EXERCISE REQUIREMENTS ▸ Search the records for "icons". Copy every line where it appears.

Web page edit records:
- Opening Delimiter -

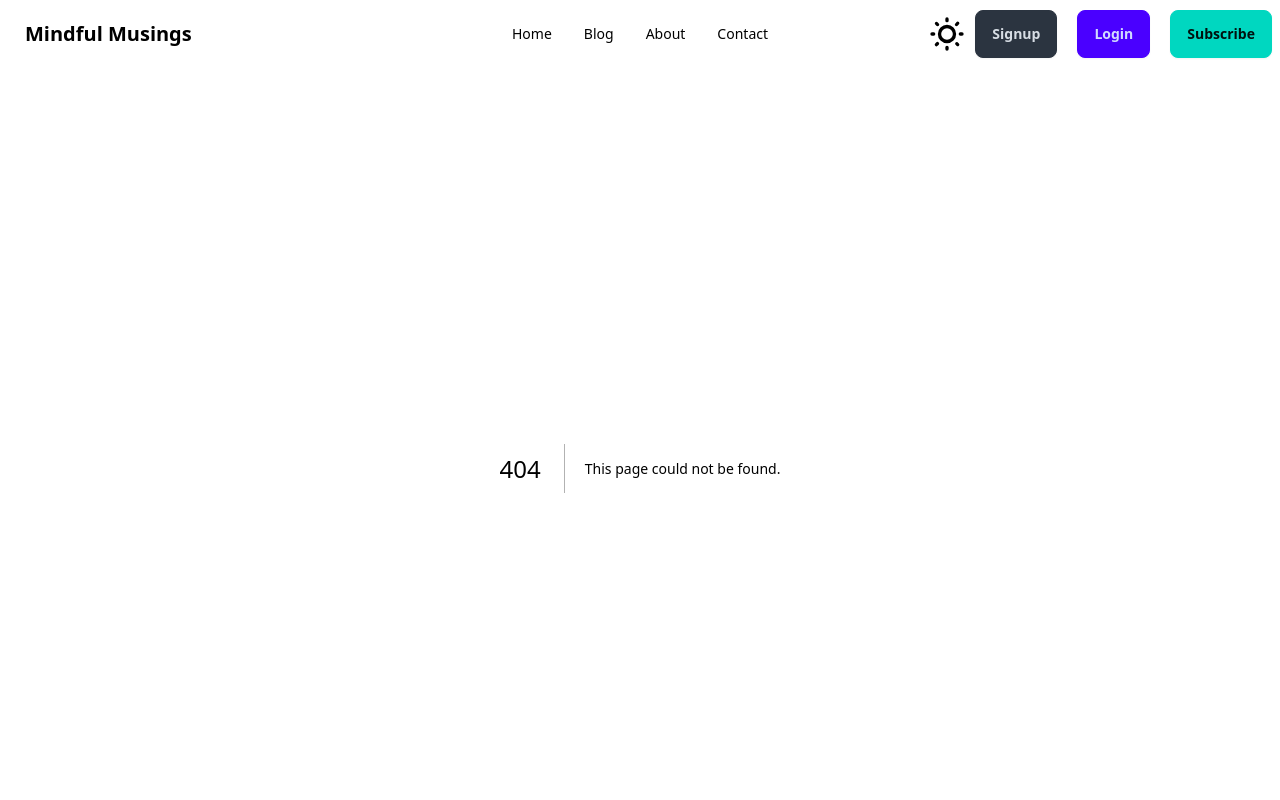
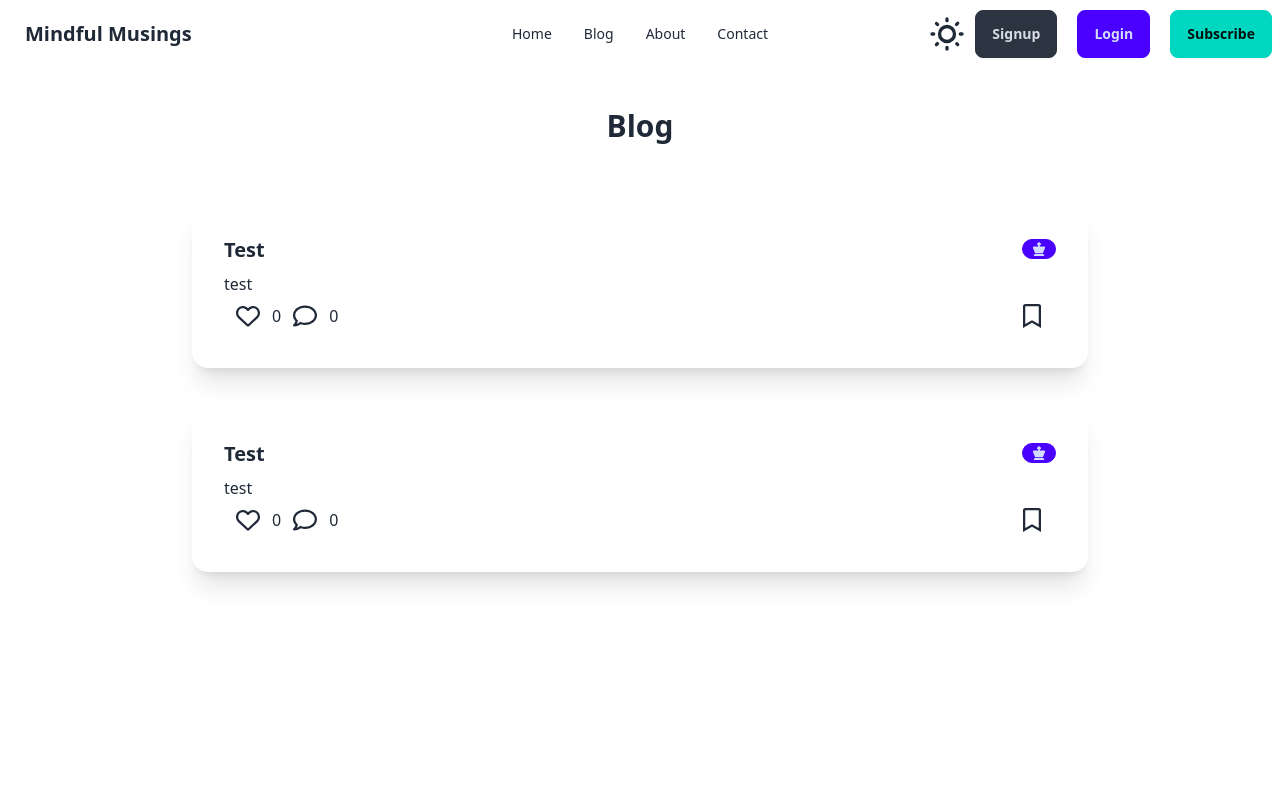
Before and after one commit to HussnainAhmad1606/Mindful-Musings, a Next.js app: page /blog in a window 1280 px wide. Before the commit this address had no page. Shown: the top 800 px of the page. Built offline with nearby package versions, Linux system fonts and the light colour scheme.

Commit message:
add new blog card on feed page

```diff
--- a/package.json
+++ b/package.json
@@ -22,7 +22,8 @@
     "next": "14.2.13",
     "react": "^18",
     "react-dom": "^18",
-    "react-hot-toast": "^2.4.1"
+    "react-hot-toast": "^2.4.1",
+    "react-icons": "^5.3.0"
   },
   "devDependencies": {
     "@types/bcryptjs": "^2.4.6",
--- /dev/null
+++ b/src/app/blog/layout.tsx
@@ -0,0 +1,19 @@
+import type { Metadata } from "next";
+
+
+export const metadata: Metadata = {
+  title: "Blog - Mindful Musings",
+  description: "Generated by create next app",
+};
+
+export default function RootLayout({
+  children,
+}: Readonly<{
+  children: React.ReactNode;
+}>) {
+  return (
+    <>
+        {children}
+    </>
+  );
+}
--- /dev/null
+++ b/src/app/blog/page.tsx
@@ -0,0 +1,17 @@
+import React from 'react'
+import BlogArticleCard from "@/components/BlogArticleCard"
+function page() {
+  return (
+    <div className='min-h-screen'>
+        <h1 className='my-10 text-center font-bold text-3xl'>Blog</h1>
+
+        <div className='flex justify-center items-center flex-col'>
+        <BlogArticleCard title='Test' desc="test" link='https://google.com'/>
+        <BlogArticleCard title='Test' desc="test" link='https://google.com'/>
+        </div>
+
+    </div>
+  )
+}
+
+export default page
--- /dev/null
+++ b/src/components/BlogArticleCard.tsx
@@ -0,0 +1,45 @@
+import Link from 'next/link'
+import React from 'react'
+import { FaRegHeart } from "react-icons/fa6";
+import { FaRegComment } from "react-icons/fa";
+import { FaRegBookmark } from "react-icons/fa";
+import { FaChessKing } from "react-icons/fa6";
+function BlogArticleCard({title, desc, link}:{title:string, desc:string, link:string}) {
+  return (
+    <div className="my-5 card bg-base-100 w-[70%] shadow-xl">
+    <div className="card-body">
+      <div className='flex justify-between items-center'>
+      <h2 className="card-title">{title}</h2>
+      <div className="tooltip" data-tip="Premium Content">
+      <div className="badge badge-primary">
+        <FaChessKing />
+      </div>
+</div>
+      </div>
+      <p>{desc}</p>
+
+      <div className='flex justify-between items-center flex-row'>
+       <div className='flex justify-between items-center flex-row'>
+         <div className='flex justify-center items-center'>
+          <FaRegHeart className='text-2xl mx-3'/>
+          <span>0</span>
+        </div>
+        <div className='flex justify-center items-center'>
+          <FaRegComment className='text-2xl mx-3'/>
+          <span>0</span>
+        </div>
+       </div>
+        <div className='flex justify-center items-center'>
+          <FaRegBookmark className='text-2xl mx-3'/>
+
+        </div>
+      </div>
+      <div className="card-actions justify-end">
+        {/* <Link href={link} className="btn btn-primary">Read Me</Link> */}
+      </div>
+    </div>
+  </div>
+  )
+}
+
+export default BlogArticleCard;
```
Also changed, not shown: 1 other file (tests, documents, lock files or other folders).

- Closing Delimiter -

ANSWER BOX ▸
+    "react-icons": "^5.3.0"
+import { FaRegHeart } from "react-icons/fa6";
+import { FaRegComment } from "react-icons/fa";
+import { FaRegBookmark } from "react-icons/fa";
+import { FaChessKing } from "react-icons/fa6";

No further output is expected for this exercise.